Groups push for improvements at Hanes Park
Hanes Park by day is a bustling city park in Winston-Salem’s West End neighborhood with small children playing on the playground, families picnicking, and groups of people of all ages enjoying a sunny day on the tennis courts.
Hanes Park by night is not a place you want to be. It is dark, isolated and a haven for criminal activity. Vandals have sprayed graffiti around the park, broken into cars to steal valuables, and broken into the Joe White Tennis Center multiple times. On August 4, the “Friends of Hanes Park” Facebook group posted photos of a flower bed that had been destroyed overnight along with a hose that had been cut in half.
Randy Pate, a tennis instructor who also manages the tennis center, said the pro shop has had four break-ins recently.
“The last one somebody tried to break in through the roof and come in through a sun roof but luckily it was barred and they couldn’t get in,” he said. “But of course they left the sunroof open so when it rained it flooded the pro shop.”
Pate said most of the incidents in the park have been petty crime like turning trash cans over, and have not risen to the level of anything that constitutes a felony. He said there was one incident where a guest tennis instructor from Germany was teaching and two trespassers jumped the fence and drew Swastikas on the tennis courts.
He said the car break-ins have been occurring on a weekly basis, mainly due to the poor night lighting.
“Most of the stuff that happens only happens once the light goes out and before we get here in the morning,” he said.
Pate said currently no one would be willing to patrol the park at night unless they were armed. He described the nighttime atmosphere of the park as “a different element,” and said he wants there to be 24-hour lighting as a measure for deterring crime.
“I think it would be less attractive to hang out here after dark if you wanted to do something bad,” he said.
Pate said he feels perfectly safe teaching his courses during the day, and that the parents and children that are always there provide a sense of security. Hanes Park is also bordered by Reynolds High School and Wiley Middle School, but Pate said that can sometimes pose a problem during the school year when truants hang out in the park and do drugs.
At its August 4 meeting, the Winston- Salem City Council approved a bond referendum that includes more than $30 million that would go toward improvements in city parks if voters approve it in November. Of that amount, $1 million would be spend on Hanes Park.
Elizabeth Coyne, a member of the Friends of Hanes Park group, said the group did a pedestrian audit to determine its needs and agrees that sightlines need to be significantly improved.
“We have had such vandalism in the surrounding communities,” she said. “Theft. And it all ends up in the park mostly because you can’t see into the park even during the day because of the amount of brush and limbs.”
Coyne added that runners and tennis players often arrive as early as 4 am and would be well served by additional lighting.
“It’s not efficient, it upsets certain neighbors, but it’s all that’s there to keep the place safe,” she said.
She said that Pate is the only person policing the park at all and that his increased reporting has made the park safer, but she thinks much more can be done.

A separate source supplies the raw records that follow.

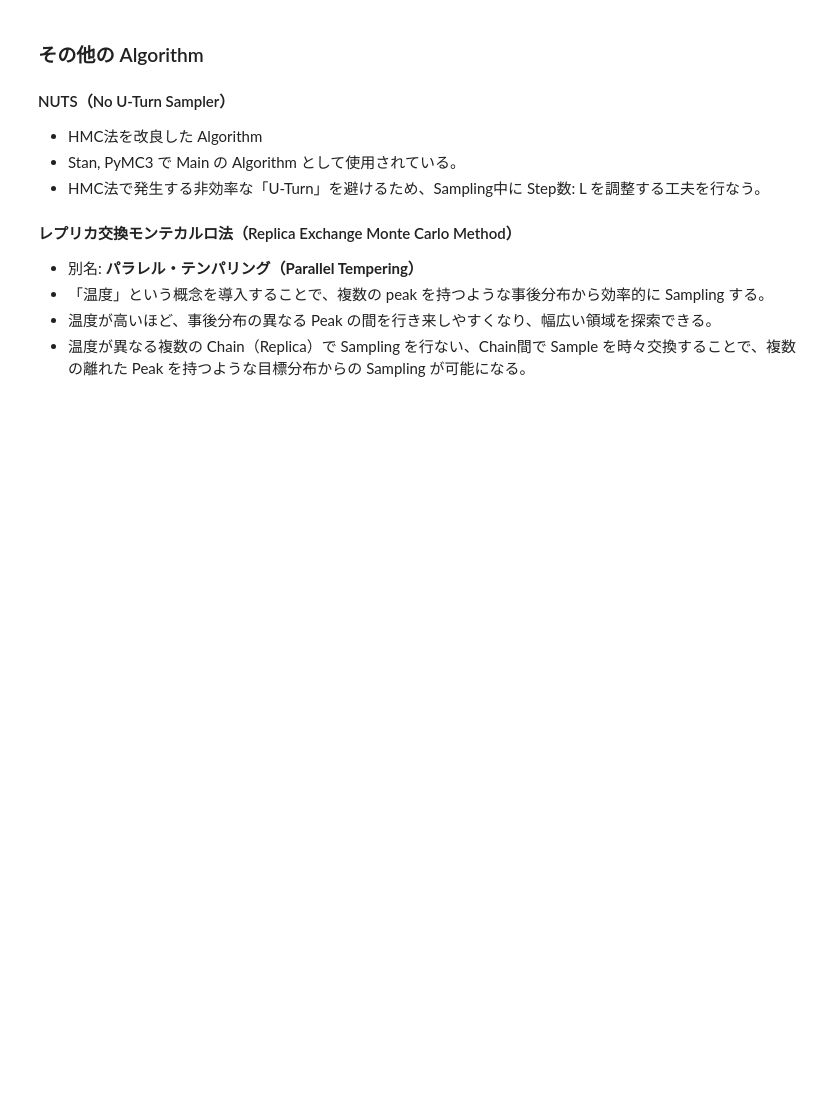
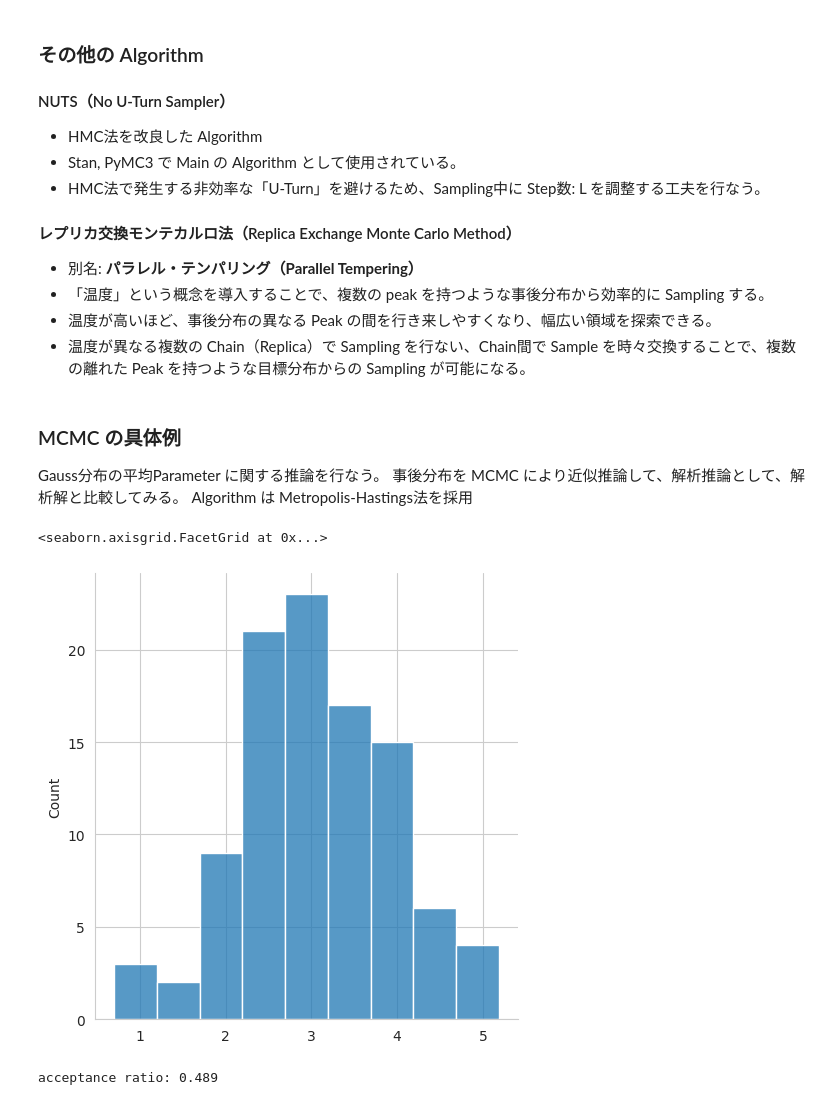
Before and after one commit to 1024xx4/bayes_machine_learning, a Jupyter notebook: approximate_inference_method.ipynb, the cells around one changed output. Cells and saved outputs as stored; diff of their text form; code cells hidden in the pictures; blank space fills up the shorter version.

Commit message:
Test: MCMC の具体例を体験する#1
1.4.8 MCMCの具体例

```diff
--- a/approximate_inference_method.ipynb
+++ b/approximate_inference_method.ipynb
@@ -89,3 +90,24 @@ M= 100000, estimation: 0.9543 ± 0.0015
 - 「温度」という概念を導入することで、複数の peak を持つような事後分布から効率的に Sampling する。
 - 温度が高いほど、事後分布の異なる Peak の間を行き来しやすくなり、幅広い領域を探索できる。
 - 温度が異なる複数の Chain（Replica）で Sampling を行ない、Chain間で Sample を時々交換することで、複数の離れた Peak を持つような目標分布からの Sampling が可能になる。
+# %% [markdown]
+### MCMC の具体例
+Gauss分布の平均Parameter に関する推論を行なう。
+事後分布を MCMC により近似推論して、解析推論として、解析解と比較してみる。
+Algorithm は Metropolis-Hastings法を採用
+# %%
+# 推論対象とする人工Data の作成
+# Parameter の設定
+n_sample = 100
+true_mean = 3.0
+true_sd = 1.0
+
+np.random.seed(1)
+
+# 人工Data の生成
+data = np.random.normal(true_mean, true_sd, n_sample)
+
+sns.displot(data, kde=False)
+# %% [output]
+<seaborn.axisgrid.FacetGrid at 0x...>
+[figure, added]
@@ -91,0 +132,22 @@ M= 100000, estimation: 0.9543 ± 0.0015
+# %%
+np.random.seed(1)
+
+for i in tqdm(range(n_iter)):
+    # 攪乱項 ε は平均 0 の一様分布に従うとする
+    z_proposal = z_current + step_size * np.random.uniform(-1, 1)
+
+    logp_current = unnormalized_log_posterior(z_current)
+    logp_proposal = unnormalized_log_posterior(z_proposal)
+    # [0, 1] の一様分布からの Sample
+    r = np.random.rand()
+    # Metropolis-Hastings基準に従い、提案された値を受容するかどうか判定
+    # logp_proposal > logp_current なら必ず受容
+    # logp_proposal < logp_current の場合は、np.exp(logp_proposal - logp_current) の確率で受容
+    if np.exp(logp_proposal - logp_current) > r:
+        n_accepted += 1
+        z_current = z_proposal
+    posterior.append(z_current)
+
+print(f"acceptance ratio: {n_accepted / n_iter:.3f}")
+# %% [output]
+acceptance ratio: 0.489
```
Also changed, not shown: parts of 22 cells of this notebook.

“We’re liable for something bad to happen one way or the other, because there are just so many dark corners and dark places in an area that’s attracted a lot of people to use it,” she said.
Coyne said she hates to see the decline of the 40-acre park, which she feels is an integral part of the neighborhood.

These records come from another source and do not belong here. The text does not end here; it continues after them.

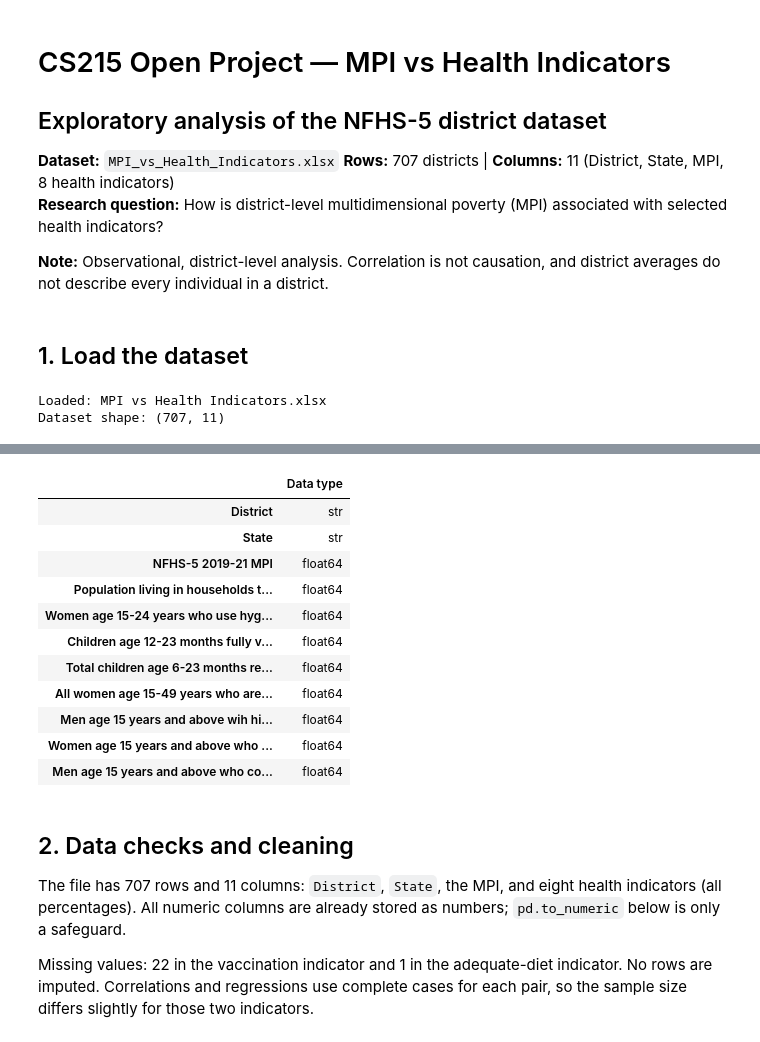
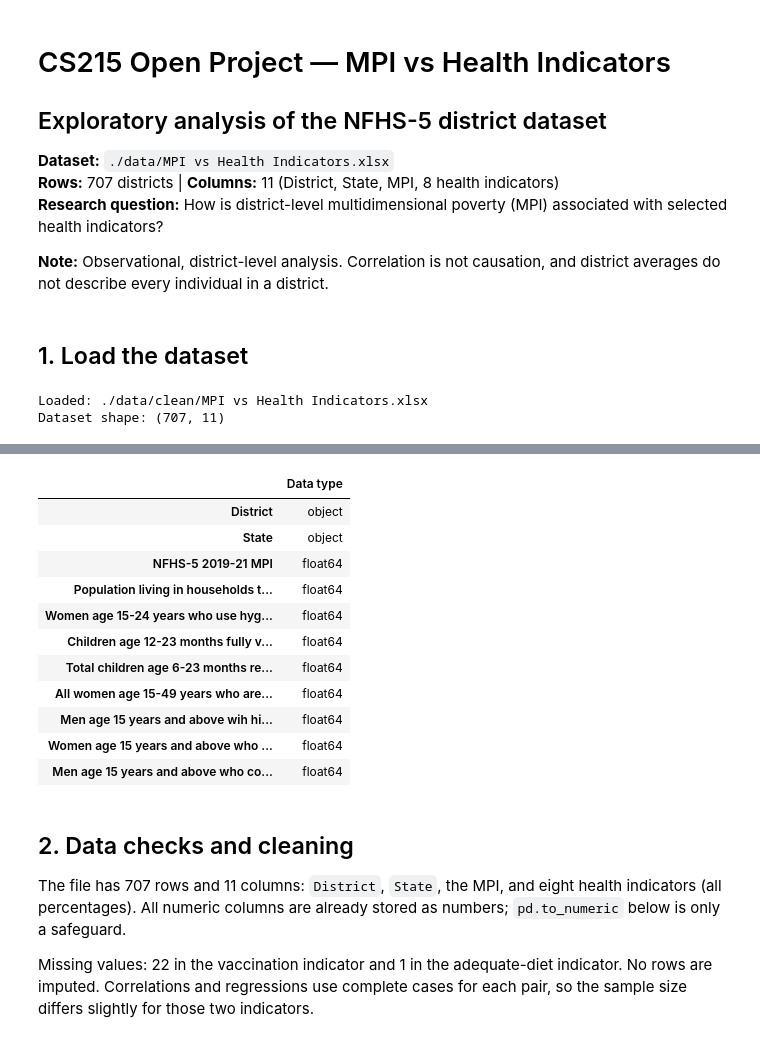
Before and after one commit to rishabhmeel/dai-project-district_analysis, a Jupyter notebook: CS215_MPI_Health_Analysis.ipynb, the cells around one changed output, grey strips where cells are left out. Cells and saved outputs as stored; diff of their text form; code cells hidden in the pictures.

```diff
--- a/CS215_MPI_Health_Analysis.ipynb
+++ b/CS215_MPI_Health_Analysis.ipynb
@@ -2,7 +2,7 @@
 # CS215 Open Project — MPI vs Health Indicators
 ## Exploratory analysis of the NFHS-5 district dataset
 
-**Dataset:** `MPI_vs_Health_Indicators.xlsx`
+**Dataset:** `./data/MPI vs Health Indicators.xlsx`
 **Rows:** 707 districts | **Columns:** 11 (District, State, MPI, 8 health indicators)
 **Research question:** How is district-level multidimensional poverty (MPI) associated with selected health indicators?
 
@@ -12,29 +12,29 @@
 # %%
 import os
 import numpy as np
 import pandas as pd
 import matplotlib.pyplot as plt
 from scipy.stats import pearsonr, spearmanr, linregress
-from pathlib import Path
 
+DATA_PATH = "./data/clean/MPI vs Health Indicators.xlsx"
 
-df_raw = pd.read_excel("./data/clean/MPI vs Health Indicators.xlsx")
-print("Loaded: MPI vs Health Indicators.xlsx")
+df_raw = pd.read_excel(DATA_PATH)
+print("Loaded:", DATA_PATH)
 print("Dataset shape:", df_raw.shape)
 display(df_raw.head())
 display(df_raw.dtypes.to_frame("Data type"))
 # %% [output]
-Loaded: MPI vs Health Indicators.xlsx
+Loaded: ./data/clean/MPI vs Health Indicators.xlsx
 Dataset shape: (707, 11)
 |  | District | State | NFHS-5 2019-21 MPI | Population living in households t... | Women age 15-24 years who use hyg... | ... |
 | 0 | Nicobars | Andaman & Nicobar Islands | 0.013 | 83.45 | 100.00 | ... |
 | 1 | North & Middle Andaman | Andaman & Nicobar Islands | 0.019 | 86.38 | 100.00 | ... |
 | 2 | South Andamans | Andaman & Nicobar Islands | 0.004 | 89.33 | 98.19 | ... |
 | 3 | Anantapur | Andhra Pradesh | 0.027 | 71.25 | 95.01 | ... |
 | 4 | Chittoor | Andhra Pradesh | 0.022 | 74.62 | 94.66 | ... |
 |  | Data type |
-| District | str |
-| State | str |
+| District | object |
+| State | object |
 | NFHS-5 2019-21 MPI | float64 |
 | Population living in households t... | float64 |
 | Women age 15-24 years who use hyg... | float64 |
```
Also changed, not shown: parts of 10 cells of this notebook.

“This is a great asset to have but it’s really fragile and it needs to be protected,” she said. “One bad thing, everyone could get scared away easily.”
Parks and Recreation director Tim Grant said he thinks vandalism is a problem that is common in public parks around the country and that Winston-Salem is not unique.
“I think every park location in America you experience a certain amount of vandalism,” he said.
Grant said he was not aware of the recent incidents at Hanes Park, but said vandalism occurs on a regular basis around the city. He said it is more common in the spring and summer months, and acknowledged that improvements could be made.
“I think some park locations could use improved lighting,” he said. “I think some park locations could use trees being trimmed back.”
The vandalism trend has also been present in the surrounding West End neighborhood, said Mark Lively who is the president of the West End Homeowners Association. Lively said he had his car tires slashed three weeks ago after returning from a beach vacation. He also said there have been other incidents in the neighborhood that included damage to the gazebo in Grace Court, and several bicycle thefts.
Lively said the neighborhood has a listserv that is used to document crime and report it to the police. He said this has resulted in a few arrests.
“When things happen, someone puts out a notice and it has resulted in people getting caught,” he said.
“Not too long afterwards they were walking down the sidewalk when they found a pair of gloves and a steak knife discarded on the sidewalk. And so we think that probably had something to do with the event. I have some motion sensors on my house lights, so we think they got scared and ran off and dropped their stuff and kept moving.”
Lively said the association has had good communication with councilman Jeff MacIntosh, who has also reported several incidents to the police.
He said the listserv is important for keeping residents connected.
“It makes everyone aware, sort of like a neighborhood watch,” Lively said. “It’s a good thing.” !